**WHAT THE TASK REQUIRES**
Extract each line of the material that follows exactly and omit its pictures.

**SOURCE MATERIAL**
━━━

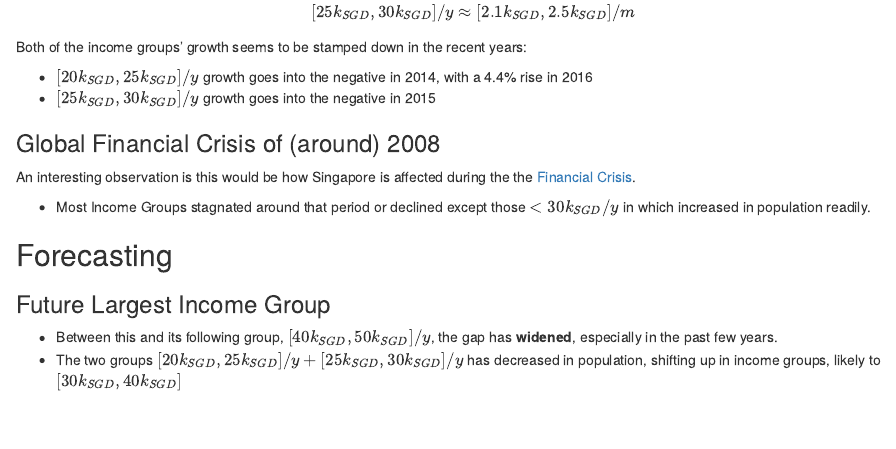
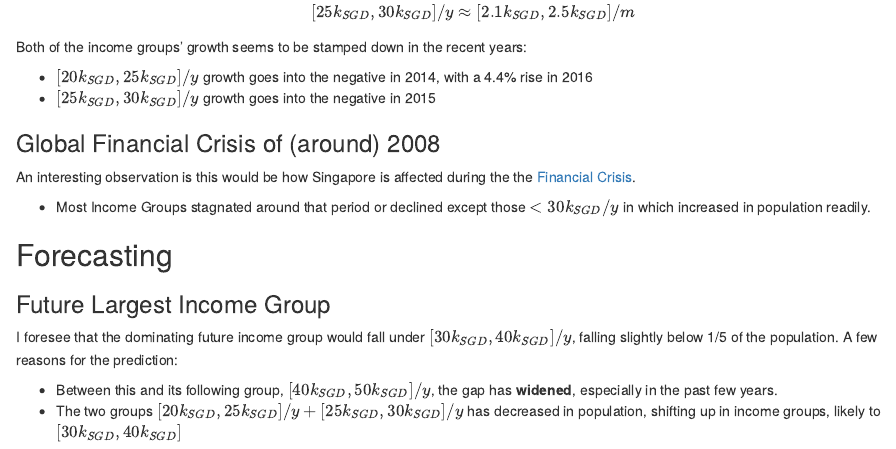
Before and after one commit to Eve-ning/singapore_da, an R Markdown document (tax/src/rmd.Rmd): the page in a window 1100 px wide, from 3450 px down. Rendered offline with R 4.5, knitr and Pandoc, with nearby package versions; code that draws random numbers runs with fixed seeds of ours.

Commit message:
Update rmd.Rmd

```diff
--- a/tax/src/rmd.Rmd
+++ b/tax/src/rmd.Rmd
@@ -117,5 +117,7 @@ An interesting observation is this would be how Singapore is affected during the
 
 ### Future Largest Income Group
 
+I foresee that the dominating future income group would fall under $[30k_{SGD}, 40k_{SGD}]/y$, falling slightly below 1/5 of the population. A few reasons for the prediction:
+
 - Between this and its following group, $[40k_{SGD}, 50k_{SGD}]/y$, the gap has **widened**, especially in the past few years.
 - The two groups $[20k_{SGD}, 25k_{SGD}]/y + [25k_{SGD}, 30k_{SGD}]/y$ has decreased in population, shifting up in income groups, likely to $[30k_{SGD}, 40k_{SGD}]$
```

━━━

**RESPONSE AREA**
Before and after one commit to Eve-ning/singapore_da, an R Markdown document (tax/src/rmd.Rmd): the page in a window 1100 px wide, from 3450 px down. Rendered offline with R 4.5, knitr and Pandoc, with nearby package versions; code that draws random numbers runs with fixed seeds of ours.

Commit message:
Update rmd.Rmd

```diff
--- a/tax/src/rmd.Rmd
+++ b/tax/src/rmd.Rmd
@@ -117,5 +117,7 @@ An interesting observation is this would be how Singapore is affected during the
 
 ### Future Largest Income Group
 
+I foresee that the dominating future income group would fall under $[30k_{SGD}, 40k_{SGD}]/y$, falling slightly below 1/5 of the population. A few reasons for the prediction:
+
 - Between this and its following group, $[40k_{SGD}, 50k_{SGD}]/y$, the gap has **widened**, especially in the past few years.
 - The two groups $[20k_{SGD}, 25k_{SGD}]/y + [25k_{SGD}, 30k_{SGD}]/y$ has decreased in population, shifting up in income groups, likely to $[30k_{SGD}, 40k_{SGD}]$
```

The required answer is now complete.